What is the hardest/ worst thing about stand up right now?
For me -- just being broke sucks. I can't complain though. I chose to quit my job two years ago, at a time where paying my bills as a comedian was probably not feasible. My theory was that I would have to work harder without the safety net of a regular paycheck. I don't regret it, but I definitely miss having less-stress about little bills. My phone is only on for three weeks out of every month, because I can't pay it on time.
Also, being a guy who doesn't have management or an agency, booking a national tour has been difficult. I'm hoping that this album release and tour will get me to the point that I can get an agent and manager.

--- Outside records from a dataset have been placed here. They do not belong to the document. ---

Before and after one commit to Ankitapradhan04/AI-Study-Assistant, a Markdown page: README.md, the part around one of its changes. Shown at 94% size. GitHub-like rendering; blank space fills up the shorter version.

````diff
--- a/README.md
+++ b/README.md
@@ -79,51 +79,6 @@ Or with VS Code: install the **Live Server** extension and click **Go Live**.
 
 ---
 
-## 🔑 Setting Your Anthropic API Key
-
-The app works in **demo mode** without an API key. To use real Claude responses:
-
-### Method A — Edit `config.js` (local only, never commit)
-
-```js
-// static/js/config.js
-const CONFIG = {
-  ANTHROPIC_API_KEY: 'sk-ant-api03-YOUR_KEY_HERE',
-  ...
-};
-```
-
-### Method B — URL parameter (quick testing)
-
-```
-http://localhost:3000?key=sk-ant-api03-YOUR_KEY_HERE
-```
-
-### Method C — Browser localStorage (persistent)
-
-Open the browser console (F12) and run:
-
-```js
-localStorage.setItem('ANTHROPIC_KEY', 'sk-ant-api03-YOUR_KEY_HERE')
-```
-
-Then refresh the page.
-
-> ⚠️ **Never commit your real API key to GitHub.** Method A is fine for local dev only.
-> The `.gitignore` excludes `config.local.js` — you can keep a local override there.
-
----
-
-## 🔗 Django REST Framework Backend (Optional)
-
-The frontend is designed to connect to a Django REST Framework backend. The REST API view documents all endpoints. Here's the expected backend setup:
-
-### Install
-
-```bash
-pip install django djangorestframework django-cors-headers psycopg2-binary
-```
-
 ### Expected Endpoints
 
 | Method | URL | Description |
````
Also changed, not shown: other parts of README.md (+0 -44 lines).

I don't like dealing with the details that don't have anything to do with me performing. I just want to do comedy without having to worry about also being an administrator, manager, agent, and everything else.
What do you think is the best thing about stand up right now?
The best thing about stand up, in my opinion, is how undefined it is as an artform. You can do just about anything, and you can do it just about anywhere. My favorite show in Chicago is at a venue called The Shithole. It's run by a couple of guys who produce their shows out of an attic and a stand-alone garage. They don't advertise the locations -- you have to email them for details.
It's very underground, and the audiences are better than you'll get at any big-name club or hot bar showcase. I think that part of the reason for this is that you have to go through a little more effort to get to the show. You have to know someone who's doing the show or go through the process to email them for the location. You have a vested interest in seeing the show. When you are there, you feel like you're part of something special that not everyone gets to experience. It's the best place to perform in Chicago -- hands-down.